Rising fuel costs and a highly competitive market put a dent in WestJet’s Q3 earnings but the carrier still managed to post net earnings of $45.9 million, a return to profitability compared to the one-off Q2, a blip in the company’s run of 52 consecutive profitable quarters.
Speaking to Travelweek this morning on a trip into Toronto, Bartrem says WestJet is well into its transformation from its start-up days as a low-cost carrier, to its new positioning as a full service global carrier.
It’s been 22 years since WestJet took to the skies as a fledgling upstart with a can-do attitude, down-to-earth corporate culture and fun, friendly service.
The trick now is to grow the airline and become “more relevant to more consumers”, and to go after premium travellers with its Business Class product, without alienating its core market and founding ethos, says Bartrem.
Some have suggested that WestJet has left its core values on the runway as it takes off for international status.
But there’s truth to the maxim ‘innovate or die’ and WestJet is focused on positioning itself for future growth amid increasing competition from LCCs, ULCCs and mainline carriers, and soaring fuel costs.
“To pine for the days of Wardair is frankly not relevant,” says Bartrem. “It’s lovely to say ‘remember when’ … but if that model was sustainable then they would still be in business.”
WestJet’s growth strategy kicked into high gear in the past few years with new service to Europe, including new addition Barcelona announced last week, with seasonal flights between Toronto and Barcelona starting in May 2019.
For summer 2019 WestJet will operate London (Gatwick) service from Vancouver, Edmonton, Winnipeg and Toronto, service from Halifax to Glasgow, London and Paris, and service between St. John’s and Dublin.
The news about the new Barcelona flights comes on the heels of WestJet’s recent announcement of its first 787 Dreamliner routes to Paris, London (Gatwick) and Dublin from Calgary.
The 787s are a critical part of WestJet’s expansion strategy, says Bartrem.
Three of the new aircraft will be introduced in quick succession in the new year, with one plane delivered in January, followed by a second in February and a third in March.
More 787s are on the way for 2020 and 2021.
Asked if WestJet is looking at any non-Europe long-haul routes for its 787s – could Asia be a possibility? – Bartrem said getting familiar with the 787s is the first priority.
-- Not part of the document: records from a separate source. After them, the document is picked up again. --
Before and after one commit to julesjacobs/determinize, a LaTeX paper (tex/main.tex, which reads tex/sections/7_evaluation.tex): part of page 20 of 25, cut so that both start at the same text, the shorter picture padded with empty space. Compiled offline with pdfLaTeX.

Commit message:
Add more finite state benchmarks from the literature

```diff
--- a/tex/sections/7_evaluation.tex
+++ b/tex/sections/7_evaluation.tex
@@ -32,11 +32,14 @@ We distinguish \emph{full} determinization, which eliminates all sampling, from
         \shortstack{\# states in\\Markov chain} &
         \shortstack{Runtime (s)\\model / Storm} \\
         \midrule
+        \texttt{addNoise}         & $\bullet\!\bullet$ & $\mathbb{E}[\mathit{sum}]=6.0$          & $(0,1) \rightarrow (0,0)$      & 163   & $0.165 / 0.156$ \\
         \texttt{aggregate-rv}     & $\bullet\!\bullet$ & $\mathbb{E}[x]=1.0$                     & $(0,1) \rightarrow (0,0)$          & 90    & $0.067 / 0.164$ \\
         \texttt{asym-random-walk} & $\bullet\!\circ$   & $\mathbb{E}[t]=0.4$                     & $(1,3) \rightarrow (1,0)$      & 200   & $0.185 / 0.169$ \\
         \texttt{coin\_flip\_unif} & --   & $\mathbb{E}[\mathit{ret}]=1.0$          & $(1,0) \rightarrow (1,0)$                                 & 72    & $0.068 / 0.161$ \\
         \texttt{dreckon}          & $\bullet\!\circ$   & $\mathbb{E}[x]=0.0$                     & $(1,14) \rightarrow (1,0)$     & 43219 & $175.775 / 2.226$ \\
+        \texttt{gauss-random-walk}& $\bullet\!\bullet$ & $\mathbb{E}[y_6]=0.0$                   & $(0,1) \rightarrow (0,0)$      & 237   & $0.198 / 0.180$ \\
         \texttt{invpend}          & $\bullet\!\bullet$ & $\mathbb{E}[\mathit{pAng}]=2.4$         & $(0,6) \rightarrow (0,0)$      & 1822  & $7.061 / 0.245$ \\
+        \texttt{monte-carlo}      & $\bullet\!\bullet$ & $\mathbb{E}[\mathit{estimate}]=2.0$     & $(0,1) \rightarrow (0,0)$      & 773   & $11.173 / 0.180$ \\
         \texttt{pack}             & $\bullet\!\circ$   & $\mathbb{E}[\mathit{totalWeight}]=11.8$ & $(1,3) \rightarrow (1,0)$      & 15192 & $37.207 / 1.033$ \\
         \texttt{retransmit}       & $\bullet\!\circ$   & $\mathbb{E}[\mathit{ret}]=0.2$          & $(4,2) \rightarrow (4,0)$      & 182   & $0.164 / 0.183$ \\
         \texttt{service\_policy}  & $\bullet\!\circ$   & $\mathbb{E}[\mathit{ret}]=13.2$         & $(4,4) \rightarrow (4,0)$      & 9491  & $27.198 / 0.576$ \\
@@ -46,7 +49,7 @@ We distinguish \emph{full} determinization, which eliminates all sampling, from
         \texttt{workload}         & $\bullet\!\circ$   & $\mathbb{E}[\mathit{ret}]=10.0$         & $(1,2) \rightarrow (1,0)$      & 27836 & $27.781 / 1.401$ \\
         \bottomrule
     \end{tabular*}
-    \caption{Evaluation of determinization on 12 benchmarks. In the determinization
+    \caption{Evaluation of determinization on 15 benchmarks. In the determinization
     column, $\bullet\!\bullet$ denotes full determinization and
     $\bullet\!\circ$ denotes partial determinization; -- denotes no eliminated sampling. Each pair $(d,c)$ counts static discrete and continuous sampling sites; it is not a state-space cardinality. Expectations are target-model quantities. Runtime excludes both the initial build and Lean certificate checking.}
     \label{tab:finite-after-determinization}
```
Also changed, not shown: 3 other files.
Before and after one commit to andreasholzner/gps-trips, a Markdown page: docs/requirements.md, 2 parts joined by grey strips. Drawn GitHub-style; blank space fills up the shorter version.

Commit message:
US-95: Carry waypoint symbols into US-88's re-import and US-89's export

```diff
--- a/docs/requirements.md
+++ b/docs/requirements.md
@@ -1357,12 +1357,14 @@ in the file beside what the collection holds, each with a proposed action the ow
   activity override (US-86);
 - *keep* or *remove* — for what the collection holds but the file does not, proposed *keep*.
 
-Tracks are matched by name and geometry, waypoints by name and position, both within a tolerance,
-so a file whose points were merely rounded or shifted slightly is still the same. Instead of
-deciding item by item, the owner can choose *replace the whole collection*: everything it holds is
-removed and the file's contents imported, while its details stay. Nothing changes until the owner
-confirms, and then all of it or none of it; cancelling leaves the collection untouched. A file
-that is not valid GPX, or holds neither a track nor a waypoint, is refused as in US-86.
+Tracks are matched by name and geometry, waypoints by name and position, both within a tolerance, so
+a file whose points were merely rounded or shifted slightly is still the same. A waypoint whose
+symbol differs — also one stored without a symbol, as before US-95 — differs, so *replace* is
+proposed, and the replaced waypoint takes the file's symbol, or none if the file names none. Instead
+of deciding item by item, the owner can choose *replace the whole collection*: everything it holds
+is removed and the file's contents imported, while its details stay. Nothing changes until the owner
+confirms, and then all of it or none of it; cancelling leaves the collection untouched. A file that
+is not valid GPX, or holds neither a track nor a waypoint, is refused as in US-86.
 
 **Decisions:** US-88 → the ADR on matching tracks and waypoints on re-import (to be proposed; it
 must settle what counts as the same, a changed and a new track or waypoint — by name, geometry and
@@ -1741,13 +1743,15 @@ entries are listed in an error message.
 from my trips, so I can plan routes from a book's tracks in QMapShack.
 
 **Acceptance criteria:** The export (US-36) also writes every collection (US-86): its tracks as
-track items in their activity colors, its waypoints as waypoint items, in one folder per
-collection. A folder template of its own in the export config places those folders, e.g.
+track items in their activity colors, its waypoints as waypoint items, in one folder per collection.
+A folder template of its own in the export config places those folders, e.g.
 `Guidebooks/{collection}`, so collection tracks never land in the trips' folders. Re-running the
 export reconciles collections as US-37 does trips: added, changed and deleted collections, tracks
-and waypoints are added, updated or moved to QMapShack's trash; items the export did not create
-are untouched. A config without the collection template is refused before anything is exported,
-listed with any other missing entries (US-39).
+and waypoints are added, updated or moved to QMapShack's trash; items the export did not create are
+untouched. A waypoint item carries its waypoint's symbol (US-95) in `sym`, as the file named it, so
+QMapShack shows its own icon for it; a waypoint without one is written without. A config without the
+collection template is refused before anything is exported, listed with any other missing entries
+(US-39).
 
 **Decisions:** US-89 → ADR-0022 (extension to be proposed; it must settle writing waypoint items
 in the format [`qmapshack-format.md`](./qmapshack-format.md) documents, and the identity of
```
Going into a new market like Asia means new countries, airports, languages, culture and more. “Getting to know the 787s in markets we already know is the smart move.”
Agents will have to wait and see what the airline has up its sleeve in terms of destinations, but back in 2015 WestJet was crunching the numbers on some 70 potential worldwide destinations, including more cities in Europe (Amsterdam and Rome were top contenders) as well as destinations in the South Pacific.
WestJet is also focusing its attention on the revamping of its 737 fleet to 737 MAX, a rollout that will continue over the next 18 to 24 months. “Our new premium cabin at the front of the plane is exciting news for travel agents,” says Bartrem. “Now they can sell our premium product.”
WestJet is also intent on bringing a fresh take on everything from its lounges to its digital experience, including the launch of its AI-powered chatbot on Facebook Messenger earlier this summer.
As good as WestJet’s website is, it can’t do everything, and agents are still a crucial factor in the airline’s success, says Bartrem. When WestJet announced its new 787 service to Europe, it also announced a special 12% incentive for business class bookings.
With the three new 787s coming in 2019, “we’ll have half a million seats on those planes and we’ll be looking to our agent partners to help us sell them.”
Agents are a major part of WestJet’s success, past and future, he added. “Especially in the start up days, the early days, we couldn’t have done it without the agent community.”